EXERCISE DIRECTIONS: What you return must be the lines from the first one below through the one containing "Health/food cleanup —", exactly and with pictures excluded.

PROVIDED INFORMATION:
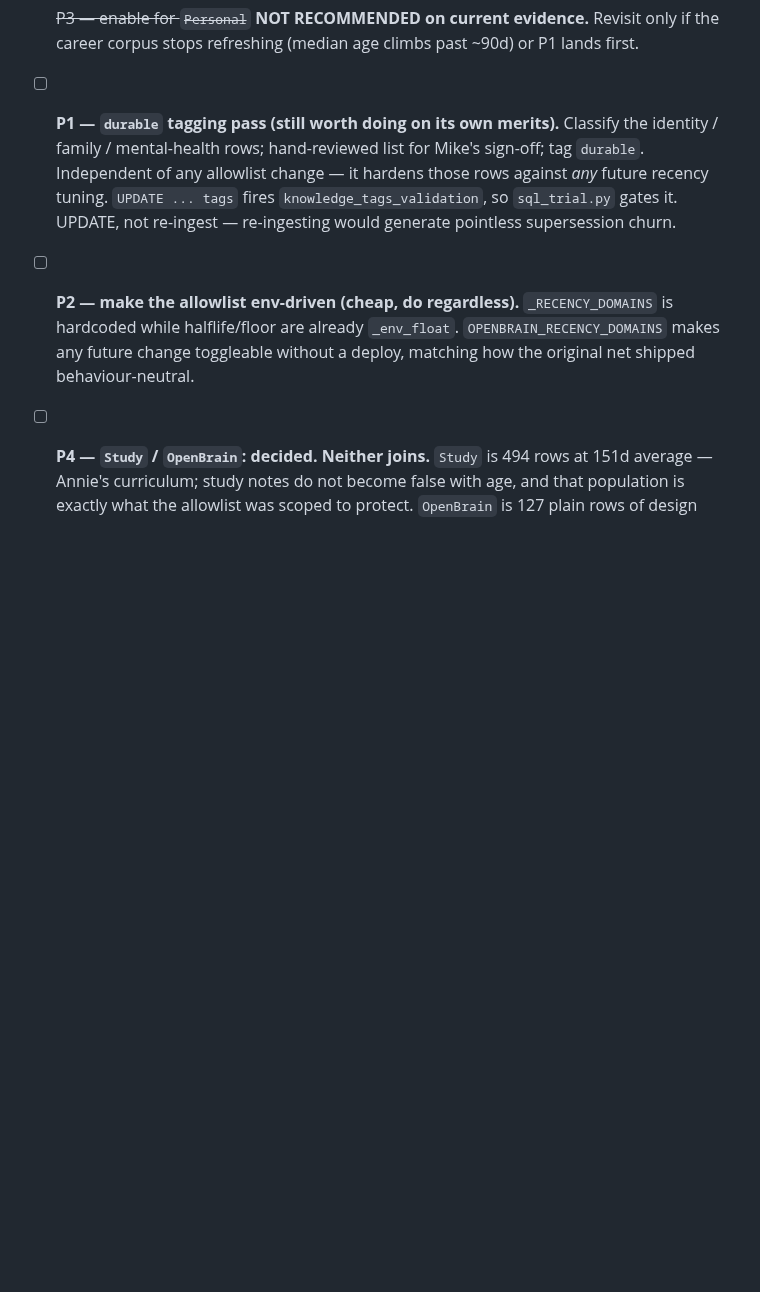
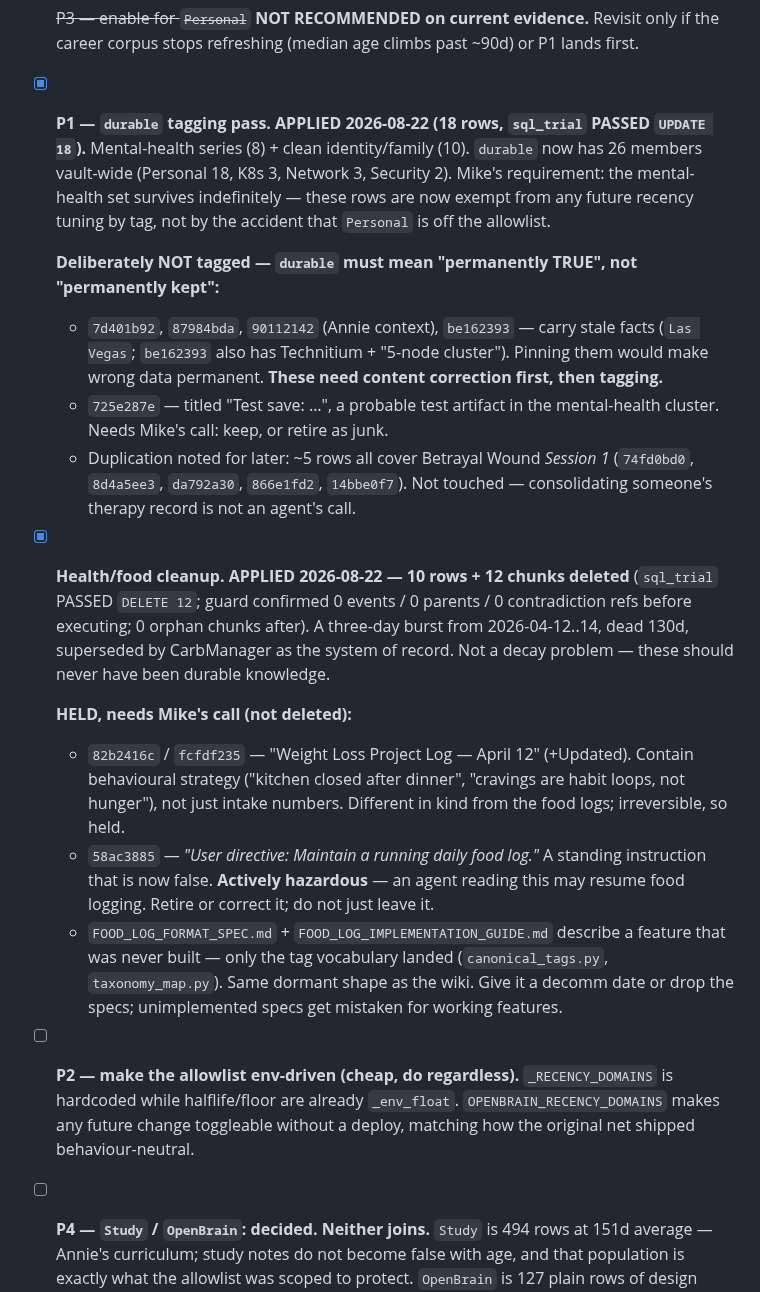
Before and after one commit to MikeMcMahon-dev/openbrain, a Markdown page: docs/OPENBRAIN_NEXT_STEPS.md, the part around the change. Drawn GitHub-style; blank space fills up the shorter version.

Commit message:
docs: record P1 durable tagging + health cleanup as applied
Both prod data changes are code-invisible, so the backlog is the only record.

P1 durable tagging — 18 rows (sql_trial PASSED, UPDATE 18): mental-health series (8)
plus clean identity/family (10). Mike's requirement is that the mental-health set
survives indefinitely; those rows are now exempt by tag rather than by the accident
that Personal sits off the recency allowlist.

Four identity rows were deliberately NOT tagged because they carry stale facts (Las
Vegas; one also has Technitium and a 5-node cluster). `durable` has to mean
"permanently true", not "permanently kept" — pinning those would make wrong data
permanent. They need content correction first. Also held: a probable test artifact in
the mental-health cluster, and ~5 near-duplicate Session 1 rows left alone, since
consolidating someone's therapy record is not an agent's call.

Health/food cleanup — 10 rows + 12 chunks deleted (sql_trial PASSED DELETE 12; guard
confirmed 0 events / 0 parents / 0 contradiction refs first; 0 orphan chunks after). A
three-day burst from April, dead 130 days, superseded by CarbManager as system of
record.

Three items held rather than deleted, all needing Mike: the two Weight Loss Project Log
rows (behavioural strategy, not intake numbers), a standing "maintain a daily food log"
directive that is now false and would make an agent resume logging, and the two
food-log spec docs describing a feature that was never implemented.

Co-Authored-By: Claude Opus 5 <noreply@anthropic.com>

```diff
--- a/docs/OPENBRAIN_NEXT_STEPS.md
+++ b/docs/OPENBRAIN_NEXT_STEPS.md
@@ -80,11 +80,38 @@ so this has real teeth in both directions.
   a domain-wide decay, and it leaves identity docs untouched with no tagging pass required.
 - [ ] ~~P3 — enable for `Personal`~~ **NOT RECOMMENDED on current evidence.** Revisit only if the career
   corpus stops refreshing (median age climbs past ~90d) or P1 lands first.
-- [ ] **P1 — `durable` tagging pass (still worth doing on its own merits).** Classify the identity /
-  family / mental-health rows; hand-reviewed list for Mike's sign-off; tag `durable`. Independent of
-  any allowlist change — it hardens those rows against *any* future recency tuning. `UPDATE ... tags`
-  fires `knowledge_tags_validation`, so `sql_trial.py` gates it. UPDATE, not re-ingest — re-ingesting
-  would generate pointless supersession churn.
+- [x] **P1 — `durable` tagging pass. APPLIED 2026-08-22 (18 rows, `sql_trial` PASSED `UPDATE 18`).**
+  Mental-health series (8) + clean identity/family (10). `durable` now has 26 members vault-wide
+  (Personal 18, K8s 3, Network 3, Security 2). Mike's requirement: the mental-health set survives
+  indefinitely — these rows are now exempt from any future recency tuning by tag, not by the accident
+  that `Personal` is off the allowlist.
+
+  **Deliberately NOT tagged — `durable` must mean "permanently TRUE", not "permanently kept":**
+  - `7d401b92`, `87984bda`, `90112142` (Annie context), `be162393` — carry stale facts (`Las Vegas`;
+    `be162393` also has Technitium + "5-node cluster"). Pinning them would make wrong data permanent.
+    **These need content correction first, then tagging.**
+  - `725e287e` — titled "Test save: …", a probable test artifact in the mental-health cluster.
+    Needs Mike's call: keep, or retire as junk.
+  - Duplication noted for later: ~5 rows all cover Betrayal Wound *Session 1*
+    (`74fd0bd0`, `8d4a5ee3`, `da792a30`, `866e1fd2`, `14bbe0f7`). Not touched — consolidating
+    someone's therapy record is not an agent's call.
+
+- [x] **Health/food cleanup. APPLIED 2026-08-22 — 10 rows + 12 chunks deleted** (`sql_trial` PASSED
+  `DELETE 12`; guard confirmed 0 events / 0 parents / 0 contradiction refs before executing; 0 orphan
+  chunks after). A three-day burst from 2026-04-12..14, dead 130d, superseded by CarbManager as the
+  system of record. Not a decay problem — these should never have been durable knowledge.
+
+  **HELD, needs Mike's call (not deleted):**
+  - `82b2416c` / `fcfdf235` — "Weight Loss Project Log — April 12" (+Updated). Contain behavioural
+    strategy ("kitchen closed after dinner", "cravings are habit loops, not hunger"), not just intake
+    numbers. Different in kind from the food logs; irreversible, so held.
+  - `58ac3885` — *"User directive: Maintain a running daily food log."* A standing instruction that is
+    now false. **Actively hazardous** — an agent reading this may resume food logging. Retire or
+    correct it; do not just leave it.
+  - `FOOD_LOG_FORMAT_SPEC.md` + `FOOD_LOG_IMPLEMENTATION_GUIDE.md` describe a feature that was never
+    built — only the tag vocabulary landed (`canonical_tags.py`, `taxonomy_map.py`). Same dormant
+    shape as the wiki. Give it a decomm date or drop the specs; unimplemented specs get mistaken for
+    working features.
 - [ ] **P2 — make the allowlist env-driven (cheap, do regardless).** `_RECENCY_DOMAINS` is hardcoded
   while halflife/floor are already `_env_float`. `OPENBRAIN_RECENCY_DOMAINS` makes any future change
   toggleable without a deploy, matching how the original net shipped behaviour-neutral.
```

EXPECTED OUTPUT:
Before and after one commit to MikeMcMahon-dev/openbrain, a Markdown page: docs/OPENBRAIN_NEXT_STEPS.md, the part around the change. Drawn GitHub-style; blank space fills up the shorter version.

Commit message:
docs: record P1 durable tagging + health cleanup as applied
Both prod data changes are code-invisible, so the backlog is the only record.

P1 durable tagging — 18 rows (sql_trial PASSED, UPDATE 18): mental-health series (8)
plus clean identity/family (10). Mike's requirement is that the mental-health set
survives indefinitely; those rows are now exempt by tag rather than by the accident
that Personal sits off the recency allowlist.

Four identity rows were deliberately NOT tagged because they carry stale facts (Las
Vegas; one also has Technitium and a 5-node cluster). `durable` has to mean
"permanently true", not "permanently kept" — pinning those would make wrong data
permanent. They need content correction first. Also held: a probable test artifact in
the mental-health cluster, and ~5 near-duplicate Session 1 rows left alone, since
consolidating someone's therapy record is not an agent's call.

Health/food cleanup — 10 rows + 12 chunks deleted (sql_trial PASSED DELETE 12; guard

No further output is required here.